University of Wisconsin-Milwaukee meteorologist Paul Roebber agrees controlling flows out the St. Clair could be a complex job, but he believes it is one worth exploring, especially in an era when he expects increased evaporation and precipitation cycles to bring unprecedentedly big swings in water levels.
Roebber isn't worried about preserving fluctuations essential to wetlands health.
"It's unlikely to me that the problem is really going to be that we won't have variability in lake levels," he said. "It will be that we still have too much."
In addition to exploring a St. Clair restoration, the Joint Commission is recommending the U.S. and Canadian governments pursue a strategy of "adaptive management" to cope with the low levels.
"Adaptive management is a hard sell because by definition it says we don't know what it means," said Lana Pollack, a proponent of the strategy. "It doesn't start out with prescription. It doesn't say build this and dredge that and modify the other thing."
She says what it does say is to start paying attention to the changes that have already happened, learn everything you can to better predict changes likely to come, and be strategic in your decisions on how to cope.
"It is continually measuring, learning, adjusting," she said.
Some of this, of course, is already happening.
At Milwaukee's South Shore Yacht Club, commodore Dave Wehnes is pushing members' boats around the slips like giant chess pieces, trying to find the right match for the right boat so the big ones can buy an extra six inches of precious draft — sometimes the difference between being able to set sail for the summer, or not.
Freighters going through the locks at Sault Ste. Marie are leaving thousands of tons of cargo on the docks, just so they don't scrape bottom.
At the tip of the Door Peninsula, emergency dredging was ordered this winter so the ferry that is a lifeline to the outside world for Washington Island's 700 full-time residents could simply pull into its dock.
Just to the south at the public dock in the village of Ephraim, boat slips earlier this year weren't so much on the water as near it. The water was so low this winter that dredging crews were basically digging a canal, not a channel, out into Eagle Harbor.
The low water has been good business for Door County dredger Kahr, but that doesn't mean he's happy.
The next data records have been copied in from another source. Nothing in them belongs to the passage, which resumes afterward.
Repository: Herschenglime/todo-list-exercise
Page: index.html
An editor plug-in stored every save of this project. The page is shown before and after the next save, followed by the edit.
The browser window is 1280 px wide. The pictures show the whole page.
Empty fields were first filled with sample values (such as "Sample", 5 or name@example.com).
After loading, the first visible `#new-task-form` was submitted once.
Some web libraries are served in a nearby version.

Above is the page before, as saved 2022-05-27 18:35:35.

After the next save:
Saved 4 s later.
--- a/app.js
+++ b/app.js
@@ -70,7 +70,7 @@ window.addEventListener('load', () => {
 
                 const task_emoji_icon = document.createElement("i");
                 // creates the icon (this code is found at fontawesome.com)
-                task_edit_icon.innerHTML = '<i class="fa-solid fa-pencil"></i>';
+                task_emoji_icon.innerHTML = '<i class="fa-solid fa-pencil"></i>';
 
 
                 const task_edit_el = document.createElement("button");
He knows the work he does is expensive and at times environmentally messy. Then he thinks about how it's happening up and down Michigan and Huron's nearly 5,500 miles of shoreline.
Just chasing the water isn't his answer anymore. He says it is time to at least explore how we might actually catch it.
"We can't just keep dig, dig, digging," he said.